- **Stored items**

▬▬▬▬▬▬

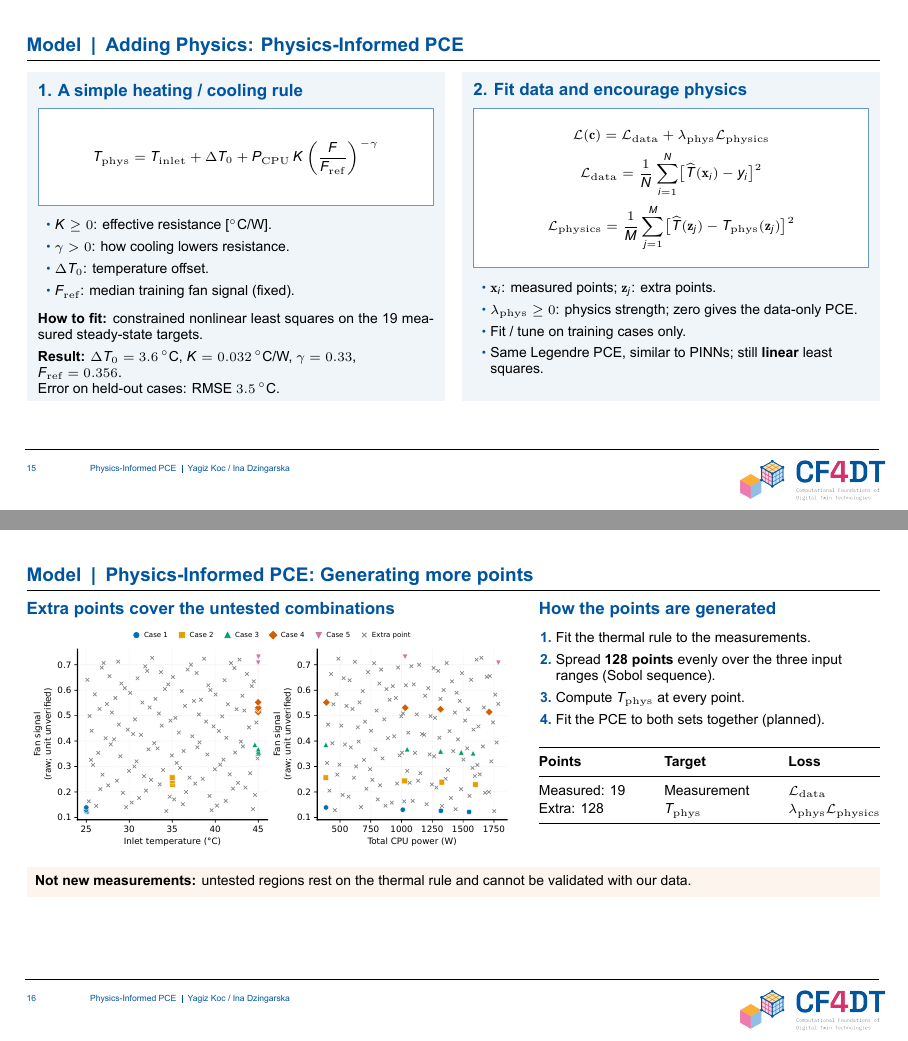
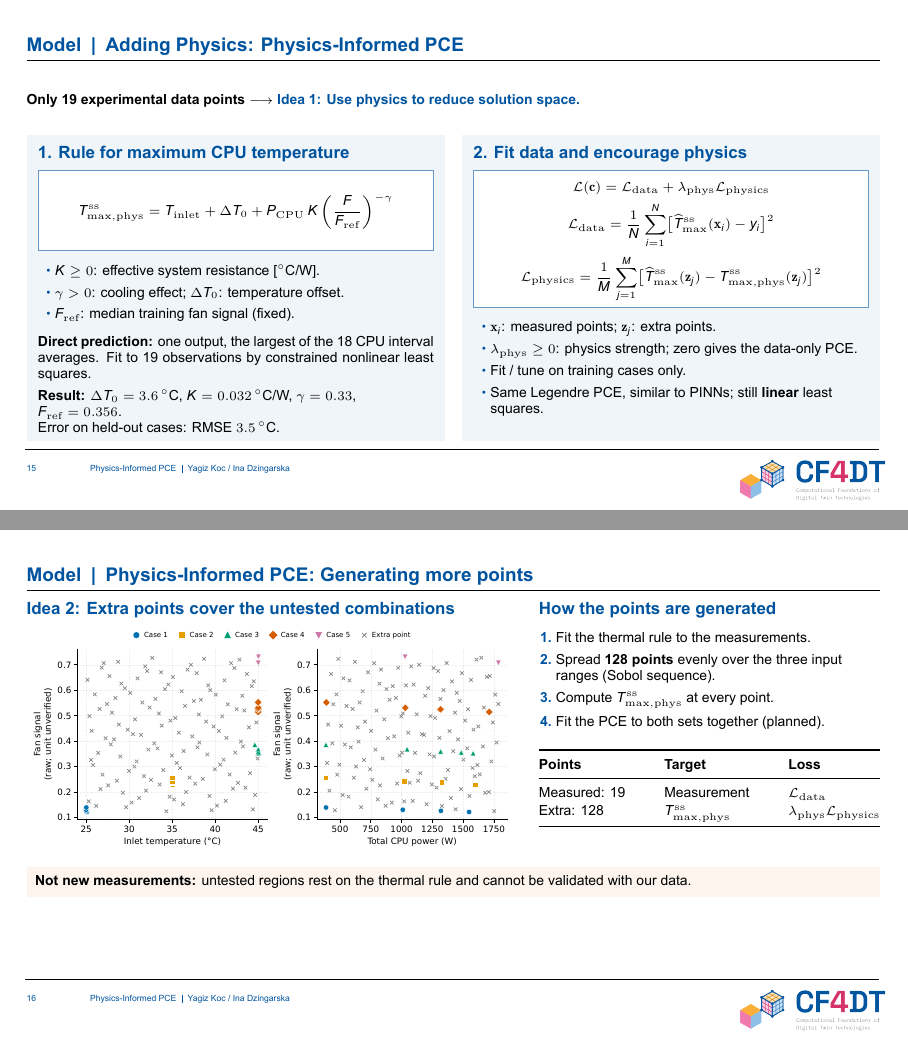
Before and after one commit to ykoc17/pi-pce-twin-cpu-cooling, LaTeX slides (presentation/heatwise-thermal-twin/main.tex, which reads presentation/heatwise-thermal-twin/sections/physics-informed.tex): pages 15 and 16 of 23, joined at a grey line. The pictures show the PDF file presentation/heatwise-thermal-twin/pdf/heatwise-thermal-twin.pdf that the author committed with the source.

Commit message:
Presentation fixes...

```diff
--- a/presentation/heatwise-thermal-twin/sections/physics-informed.tex
+++ b/presentation/heatwise-thermal-twin/sections/physics-informed.tex
@@ -2,11 +2,13 @@
 \subsection{Adding Physics: Physics-Informed PCE}
 
 \begin{frame}[more-space]{Model\enspace|\enspace Adding Physics: Physics-Informed PCE}
+  {\footnotesize Only \textbf{19 experimental data points} $\longrightarrow$
+    {\color{rwth-blue-100}\textbf{Idea 1:} Use physics to reduce solution space.}}\par\vspace{0.3mm}
   \begin{columns}[T,onlytextwidth]
     \column{0.49\textwidth}
       \begin{beamercolorbox}[sep=2mm,wd=\linewidth]{data panel}
-        \begin{minipage}[t][54mm][t]{\dimexpr\linewidth-4mm\relax}
-        \dataheading{1. A simple heating / cooling rule}
+        \begin{minipage}[t][50mm][t]{\dimexpr\linewidth-4mm\relax}
+        \dataheading{1. Rule for maximum CPU temperature}
         \footnotesize
         \setlength{\abovedisplayskip}{3pt}
         \setlength{\belowdisplayskip}{3pt}
@@ -14,9 +16,9 @@
         \setlength{\fboxsep}{1mm}
         \setlength{\fboxrule}{0.5pt}
         \noindent\fcolorbox{rwth-blue-100!60}{white}{%
-        \begin{minipage}[c][15mm][c]{\dimexpr\linewidth-2\fboxsep-2\fboxrule\relax}
+        \begin{minipage}[c][12mm][c]{\dimexpr\linewidth-2\fboxsep-2\fboxrule\relax}
         \[
-          T_{\mathrm{phys}}=T_{\mathrm{inlet}}+\Delta T_0
+          T_{\max,\mathrm{phys}}^{\mathrm{ss}}=T_{\mathrm{inlet}}+\Delta T_0
             +P_{\mathrm{CPU}}\,K\left(\frac{F}{F_{\mathrm{ref}}}\right)^{-\gamma}
         \]
         \end{minipage}%
@@ -24,14 +26,13 @@
         \endgroup
         \begin{itemize}
           \setlength{\itemsep}{1pt}
-          \item $K\geq0$: effective resistance [${}^\circ$C/W].
-          \item $\gamma>0$: how cooling lowers resistance.
-          \item $\Delta T_0$: temperature offset.
+          \item $K\geq0$: effective system resistance [${}^\circ$C/W].
+          \item $\gamma>0$: cooling effect; $\Delta T_0$: temperature offset.
           \item $F_{\mathrm{ref}}$: median training fan signal (fixed).
         \end{itemize}
         \smallskip
-        \textbf{How to fit:} constrained nonlinear least squares on the
-        19 measured steady-state targets.
+        \textbf{Direct prediction:} one output, the largest of the 18 CPU interval
+        averages. Fit to 19 observations by constrained nonlinear least squares.
         \par\smallskip
         \begingroup\raggedright
         \textbf{Result:} $\Delta T_0=3.6\,{}^\circ$C, $K=0.032\,{}^\circ$C/W,
@@ -41,7 +42,7 @@
       \end{beamercolorbox}
     \column{0.49\textwidth}
       \begin{beamercolorbox}[sep=2mm,wd=\linewidth]{data panel}
-        \begin{minipage}[t][54mm][t]{\dimexpr\linewidth-4mm\relax}
+        \begin{minipage}[t][50mm][t]{\dimexpr\linewidth-4mm\relax}
         \dataheading{2. Fit data and encourage physics}
         \footnotesize
         \setlength{\abovedisplayskip}{2pt}
@@ -50,18 +51,18 @@
         \setlength{\fboxsep}{1mm}
         \setlength{\fboxrule}{0.5pt}
         \noindent\fcolorbox{rwth-blue-100!60}{white}{%
-        \begin{minipage}[c][26mm][c]{\dimexpr\linewidth-2\fboxsep-2\fboxrule\relax}
+        \begin{minipage}[c][22mm][c]{\dimexpr\linewidth-2\fboxsep-2\fboxrule\relax}
         \[
           \mathcal L(\mathbf c)=\mathcal L_{\mathrm{data}}
             +\lambda_{\mathrm{phys}}\mathcal L_{\mathrm{physics}}
         \]
         \[
           \mathcal L_{\mathrm{data}}=\frac1N\sum_{i=1}^{N}
-            \bigl[\widehat T(\mathbf x_i)-y_i\bigr]^2
+            \bigl[\widehat{T}_{\max}^{\mathrm{ss}}(\mathbf x_i)-y_i\bigr]^2
         \]
         \[
           \mathcal L_{\mathrm{physics}}=\frac1M\sum_{j=1}^{M}
-            \bigl[\widehat T(\mathbf z_j)-T_{\mathrm{phys}}(\mathbf z_j)\bigr]^2
+            \bigl[\widehat{T}_{\max}^{\mathrm{ss}}(\mathbf z_j)-T_{\max,\mathrm{phys}}^{\mathrm{ss}}(\mathbf z_j)\bigr]^2
         \]
         \end{minipage}%
         }
@@ -81,7 +82,7 @@
 \begin{frame}[more-space]{Model\enspace|\enspace Physics-Informed PCE: Generating more points}
   \begin{columns}[T,onlytextwidth]
     \column{0.57\textwidth}
-      \dataheading{Extra points cover the untested combinations}
+      \dataheading{Idea 2: Extra points cover the untested combinations}
       \centering
       \includegraphics[width=\linewidth]{../../results/physics/figures/check_points.pdf}
     \column{0.40\textwidth}
@@ -91,7 +92,7 @@
         \setlength{\itemsep}{1pt}
         \item Fit the thermal rule to the measurements.
         \item Spread \textbf{128 points} evenly over the three input ranges (Sobol sequence).
-        \item Compute $T_{\mathrm{phys}}$ at every point.
+        \item Compute $T_{\max,\mathrm{phys}}^{\mathrm{ss}}$ at every point.
         \item Fit the PCE to both sets together (planned).
       \end{enumerate}
       \medskip
@@ -102,7 +103,7 @@
         \textbf{Points} & \textbf{Target} & \textbf{Loss}\\
         \midrule
         Measured: 19 & Measurement & $\mathcal L_{\mathrm{data}}$\\
-        Extra: 128 & $T_{\mathrm{phys}}$ & $\lambda_{\mathrm{phys}}\mathcal L_{\mathrm{physics}}$\\
+        Extra: 128 & $T_{\max,\mathrm{phys}}^{\mathrm{ss}}$ & $\lambda_{\mathrm{phys}}\mathcal L_{\mathrm{physics}}$\\
         \bottomrule
       \end{tabular*}}
   \end{columns}
```
Also changed, not shown: presentation/heatwise-thermal-twin/sections/introduction.tex (+5 -5 lines), presentation/heatwise-thermal-twin/pdf/heatwise-thermal-twin.pdf.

▬▬▬▬▬▬

- **WHAT YOU WILL DO**
Wherever the string "effective" occurs in the records, copy the line it is in.

- **SOLVED PROBLEM**
-          \item $K\geq0$: effective resistance [${}^\circ$C/W].
+          \item $K\geq0$: effective system resistance [${}^\circ$C/W].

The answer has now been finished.